While some “mature” consumers may question the appeal of Facebook’s Places application – the program that allows a user to “check in” and let friends or others know where they are at any given time – savvy marketers see the application as a great way to reach a highly desirable demographic. Places largely appeals to [...]
Apple has built its reputation on innovation, on breaking the mold, on thinking outside the box. But can they keep their outsider ethos when they are the standard instead of the new technology on the block? If recent and continuing developments with the Apple App Store for iPhone and the iPod TYouch are any indication, [...]
Craigslist offers listings for everything from apartments to lawyers to dates. It is free for users to search and in most cases, free for posters to put up their ads.
Patricia Nakache, a general partner at the venture capital firm, Trinity, is backing start-ups that figure people would be willing to pay for higher-quality, screened listings.
Because Craigslist does not much care about making money, it can be hard for a profit-driven business to compete. Just ask newspapers, which have seen their classified ads virtually disappear. But Ms. Nakache argues that “people are willing to pay for a better experience.”

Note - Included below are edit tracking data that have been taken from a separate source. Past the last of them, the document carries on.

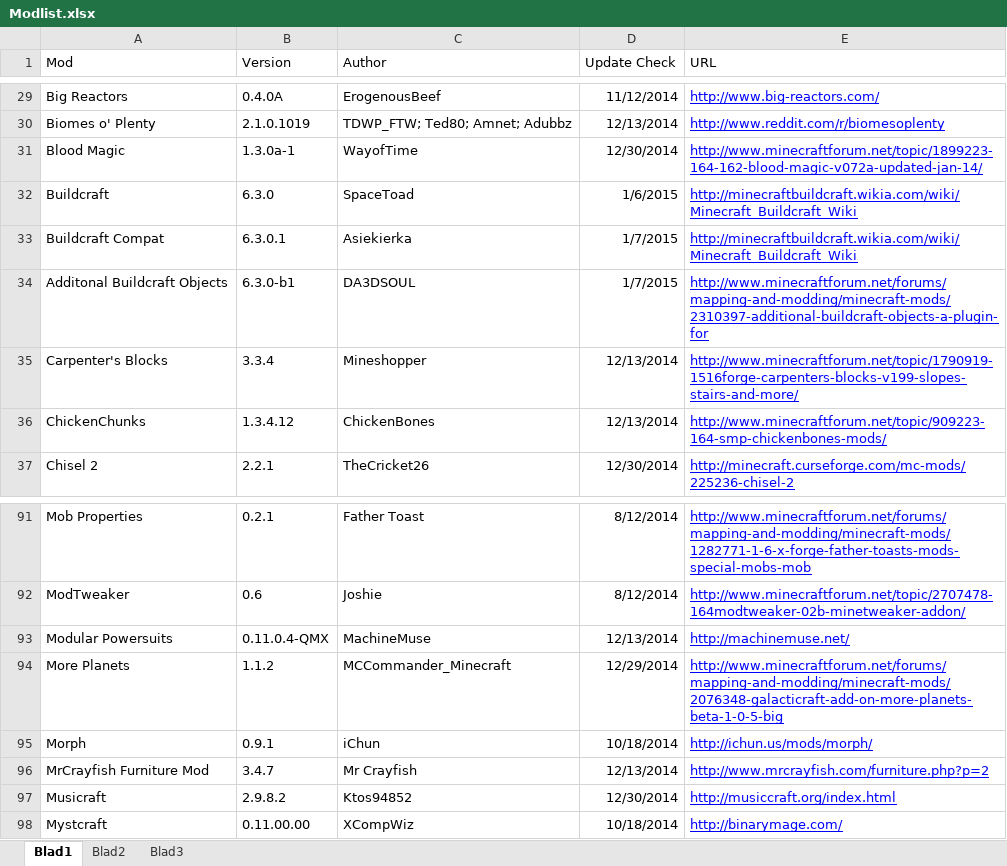
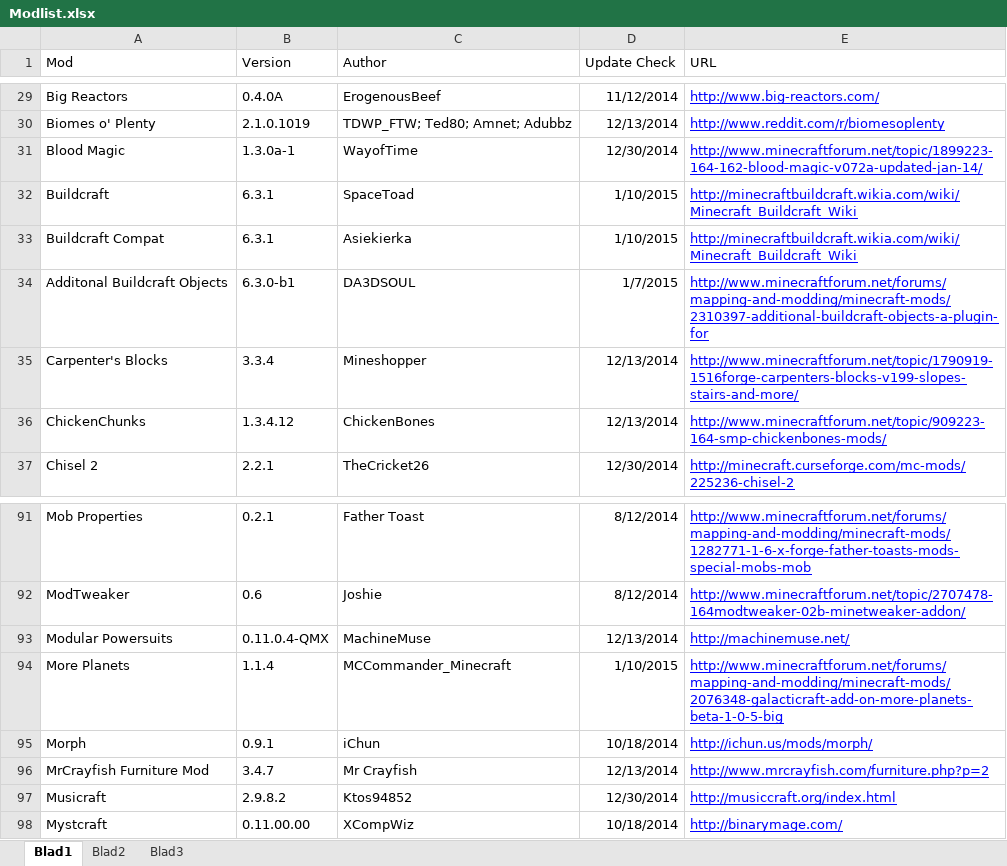
Before and after one commit to InfinityRaider/Infinity-Beyond, an Excel workbook: Modlist.xlsx, sheet Blad1, drawn as a sheet; only a part is shown, gaps mark what is left out; values as stored, in another font and other column widths than the file's, no borders; the diff names each change by its address in the sheet, - before the commit and + after, or states it on an @@ line.

```diff
--- a/Modlist.xlsx (sheet Blad1)
+++ b/Modlist.xlsx (sheet Blad1)
-B32 (Version): 6.3.0
+B32 (Version): 6.3.1
-D32 (Update Check): 1/6/2015
+D32 (Update Check): 1/10/2015
-B33 (Version): 6.3.0.1
+B33 (Version): 6.3.1
-D33 (Update Check): 1/7/2015
+D33 (Update Check): 1/10/2015
-B94 (Version): 1.1.2
+B94 (Version): 1.1.4
-D94 (Update Check): 12/29/2014
+D94 (Update Check): 1/10/2015
```
Also changed, not shown: 17 other files.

If Senators John McCain and Barack Obama actually do debate Friday night, you will be able to watch what thousands of viewers think of their verbal sparring almost as they talk. Twitter, the service that lets techno-hipsters broadcast their thoughts in 140-character bursts, is setting up a special politics page to make it easy to tune into the chatter.
At midnight Thursday, the company is launching election.twitter.com, the first specialized section of its site. Like Twitter’s main service, it is dominated by a big white box. But instead of typing an answer to What are you doing? the election site asks, What do you think?